‘Home Movies’ (05:50 SD) is the home movies Gosling and Williams made for the film in character. It’s authentic looking home video stuff and adds a bit of family history to the characters.
Moving onto the commentary with director Derek Cianfrance and editor Jim Helton, the track is a friendly laid back affair and once you get over the fact Cianfrance sounds an awful lot like Gosling you realise the information they bring to the us highlights a lot of the director's personal stories of what led to the writing of the story as well as the inspiration for specific scenes. There’s also a lot or great stories about the making of the movie and how a lot of moods were created including how when burying the family's dog, Gosling actually dug the hole himself to make himself psychically exhausted in preparation for the scene. The track, like the movie has a lot of dead air but it’s never for long periods and in a way adds a lot of weight to what the contributors have to say.
Last up is the trailer (01:52 HD) which is still a fine example of how to make a trailer and a joy to watch.
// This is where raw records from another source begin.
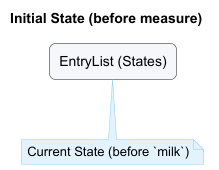
Ibrashoukry/tp keeps this PlantUML diagram as docs/images/AddMilk_Initial.png. Above is the earlier version. The source it was exported from:
```plantuml
@startuml
title Initial State (before measure)

skinparam shadowing false
skinparam defaultFontName Arial
skinparam rectangle {
  RoundCorner 12
  FontSize 14
}
skinparam note {
  BackgroundColor #E3F2FD
  BorderColor #90CAF9
  RoundCorner 12
}

rectangle "EntryList (States)" as EL #F5F7FA {
}

note as CS #E3F2FD
Current State (before `milk`)
end note
CS -up-> EL

@enduml
```
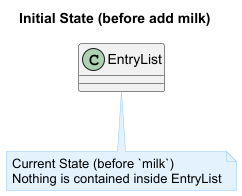
After the change.

Commit message:
(#177) (#180) Edit initial state diagram, made it clearer. Edit BodyMeasurementEntry append and validation

Change to the diagram source:
```diff
@@ -1,5 +1,5 @@
 @startuml
-title Initial State (before measure)
+title Initial State (before add milk)
 
 skinparam shadowing false
 skinparam defaultFontName Arial
@@ -13,12 +13,14 @@
   RoundCorner 12
 }
 
-rectangle "EntryList (States)" as EL #F5F7FA {
+class EntryList {
+
 }
 
 note as CS #E3F2FD
 Current State (before `milk`)
+Nothing is contained inside EntryList
 end note
-CS -up-> EL
+CS -up-> EntryList
 
 @enduml
```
I’m sort of in awe of Blue Valentine's bravery and the performances here are absolutely fantastic, but the subject matter really bummed me out and the juxtaposition of this couple finding each other and then their relationship falling apart isn’t the sort of stuff I want to rush back to rewatch (though I found the second viewing less of a downer than I did the first, so who knows).
The disc looks really great and the audio, while low key, is still well designed, so with all that taken into account and then adding a batch of great features this really is a nice little package for fans of the movie. For those who are newbies it's certainly worth a look but you might not want to pick this one out for a wedding anniversary or anything—that would just be a terrible idea.
* Note: The images below are taken from the Blu-ray release and resized for the page. Full-resolution captures are available by clicking individual images, but due to .jpg compression they are not necessarily representative of the quality of the transfer.
Review by Marcus Doidge
Suitable only for persons of 15 years and over
Release Date: 9th May 2011
Disc Type: Blu-ray Disc
Audio: DTS-HD Master Audio 5.1 English, LPCM 2.0 Stereo English
Subtitles: English HOH
Extras: Commentary, Q&A, Making of, Trailer, Home Videos
Easter Egg: No
Director: Derek Cianfrance
Cast: Ryan Gosling, Michelle Williams
Length: 112 minutes
Follow our updates
OTHER INTERESTING STUFF
Hellboy: Sword of Storms US - DVD R1 House by the Cemetery, The UK - DVD R2 Blood Car UK - DVD R2 Severin Films Ozploitation Bonanza US - DVD R1 | BD RA Prowler, The US - BD
French Connection, The US - BD Oldboy US - BD Sucker Punch US - BD Midnight Express UK - BD RB Forbidden Planet: 50th Anniversary Special Edition US - DVD R1
The Matrix Visual Comparison DVD Star Wars: The Changes - Part One DVD | BD Subwoofer Group Test - £250 to £350 DVD Star Wars: The Changes - Part Four DVD Star Wars: The Changes - Part Three DVD